If you want to keep food in your dorm that would need to be heated/refrigerated, check out the “Residential Life” section above to help you get started requesting appropriate food storage for your dorm (e.g., microwave, fridge, minifridge, etc.)!
Alcohol and parties can be a common part of college life for many students. Alcohol will affect everyone differently, so only you will know how much it affects your symptoms or IBD. It’s a known irritant to the gastrointestinal tract and could make inflammation or symptoms worse.
When drinking, you also are at a higher risk of becoming dehydrated, which is especially concerning if you are already prone to dehydration. There is also a risk of interaction with some medications, so be sure to discuss this with your doctor or pharmacist. And, of course, you should avoid any alcohol until you are legally allowed to drink it.
Think about balance

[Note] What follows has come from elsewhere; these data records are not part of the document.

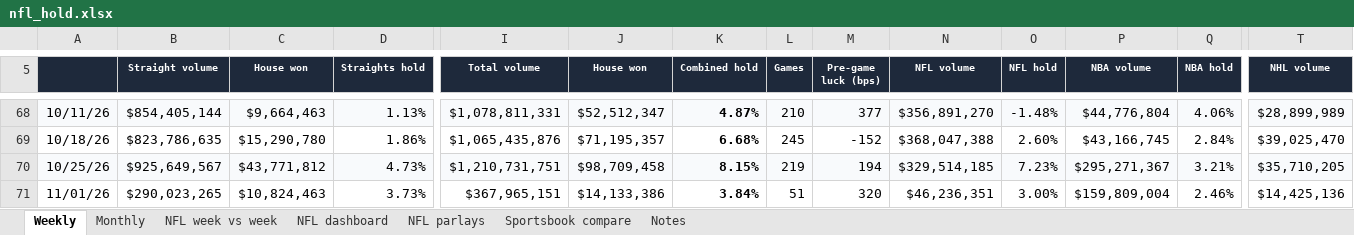
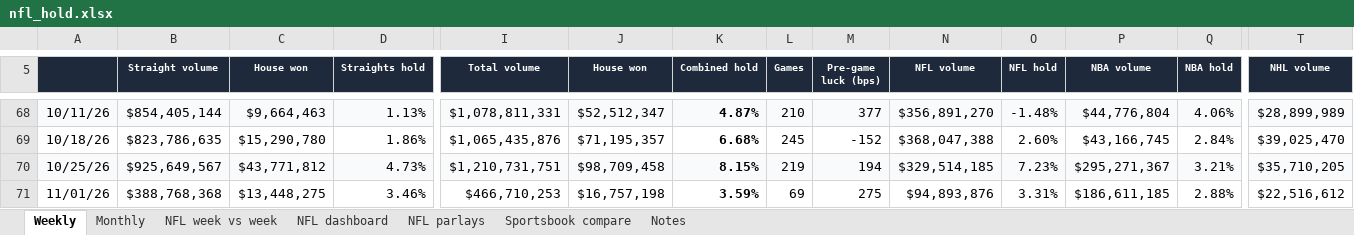
Before and after one commit to yager2/sports-volume, an Excel workbook: nfl_hold.xlsx, sheet Weekly, drawn as a sheet; only a part is shown, gaps mark what is left out; values as stored, in another font and other column widths than the file's, no borders; charts and pictures and conditional formats not drawn; the diff covers the shown part only; the diff names each change by its address in the sheet, - before the commit and + after, or states it on an @@ line.

```diff
--- a/nfl_hold.xlsx (sheet Weekly)
+++ b/nfl_hold.xlsx (sheet Weekly)
-B71 (Straight volume): $290,023,265
+B71 (Straight volume): $388,768,368
-C71 (House won): $10,824,463
+C71 (House won): $13,448,275
-D71 (Straights hold): 3.73%
+D71 (Straights hold): 3.46%
-I71 (Total volume): $367,965,151
+I71 (Total volume): $466,710,253
-J71 (House won): $14,133,386
+J71 (House won): $16,757,198
-K71 (Combined hold): 3.84%
+K71 (Combined hold): 3.59%
-L71 (Games): 51
+L71 (Games): 69
-M71 (Pre-game luck (bps)): 320
+M71 (Pre-game luck (bps)): 275
-N71 (NFL volume): $46,236,351
+N71 (NFL volume): $94,893,876
-O71 (NFL hold): 3.00%
+O71 (NFL hold): 3.31%
-P71 (NBA volume): $159,809,004
+P71 (NBA volume): $186,611,185
-Q71 (NBA hold): 2.46%
+Q71 (NBA hold): 2.88%
-T71 (NHL volume): $14,425,136
+T71 (NHL volume): $22,516,612
```
Also changed, not shown: 3 edited cells elsewhere in this sheet, sheet NFL dashboard, sheet Monthly, sheet Sportsbook compare, sheet NFL week vs week, sheet Notes, 27 other files.
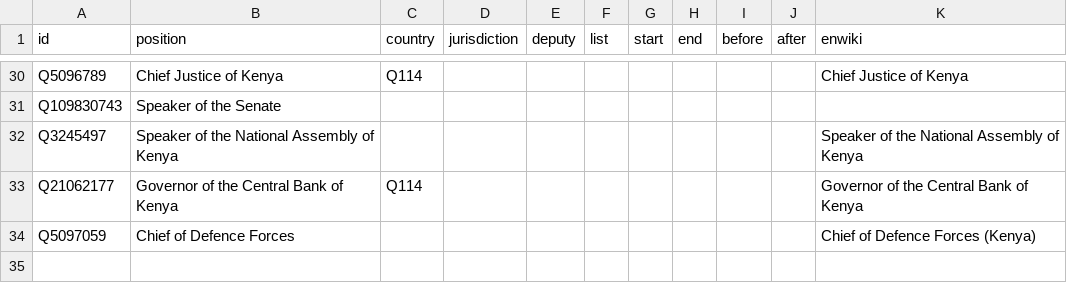
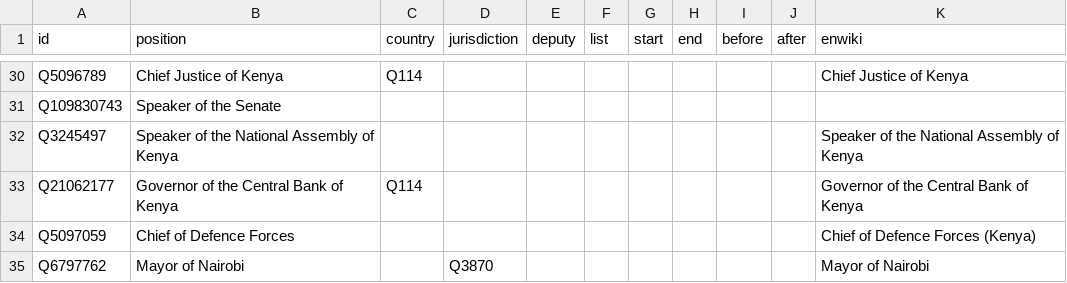
Before and after one commit to every-politician-scrapers/kenya, a CSV file: html/positions.csv, drawn as a sheet; only a part is shown, gaps mark what is left out.

```diff
--- a/html/positions.csv
+++ b/html/positions.csv
@@ -34 +34,2 @@ Q21062177,Governor of the Central Bank of Kenya,Q114,,,,,,,,Governor of the Cent
 Q5097059,Chief of Defence Forces,,,,,,,,,Chief of Defence Forces (Kenya)
+Q6797762,Mayor of Nairobi,,Q3870,,,,,,,Mayor of Nairobi
```
Also changed, not shown: html/holders21.csv, html/legislators.csv.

One huge thing to consider as you prepare for and start college is balance. It can be common to want to do everything and join everything and never rest! Finding balance is never easy, but especially with IBD, it’s important to think through thinking through how much to do versus how much rest you need.
There may be some natural trial and error here — that’s completely normal! But, if you feel you’re struggling, reach out to friends or campus services for support, and don’t be shy about asking for help.
Take small social steps
Another common concern is having difficulty finding things to join and participate in. Take it slowly. Think of one new thing you’d like to try each week (this could be attending a club meeting, making a study date with a new friend, or attending a show).
Reflect on what you are interested in and passionate about. This can help guide your choices! It can take time to find your social stride in college, so be patient with yourself.
Be proactive in your self-care
Whatever your social life looks like as you transition into college, it is always essential to prioritize your self-care. Self-care looks different for everybody.
For some, it is mindfulness, yoga, meditation, or journaling.
For others, it is taking a moment to breathe, take a mindful walk, or mindfully make a meal or a snack.
Think about scheduling your self-care the same way you would schedule class or meetings. It’s that important!
Maybe the most important to remember is that you are not alone in this process! Starting college with IBD is an exciting and complex time all at once. Don’t hesitate to reach out to your support systems for help and be proactive! You can also use some of the great resources below for additional information on any of the above.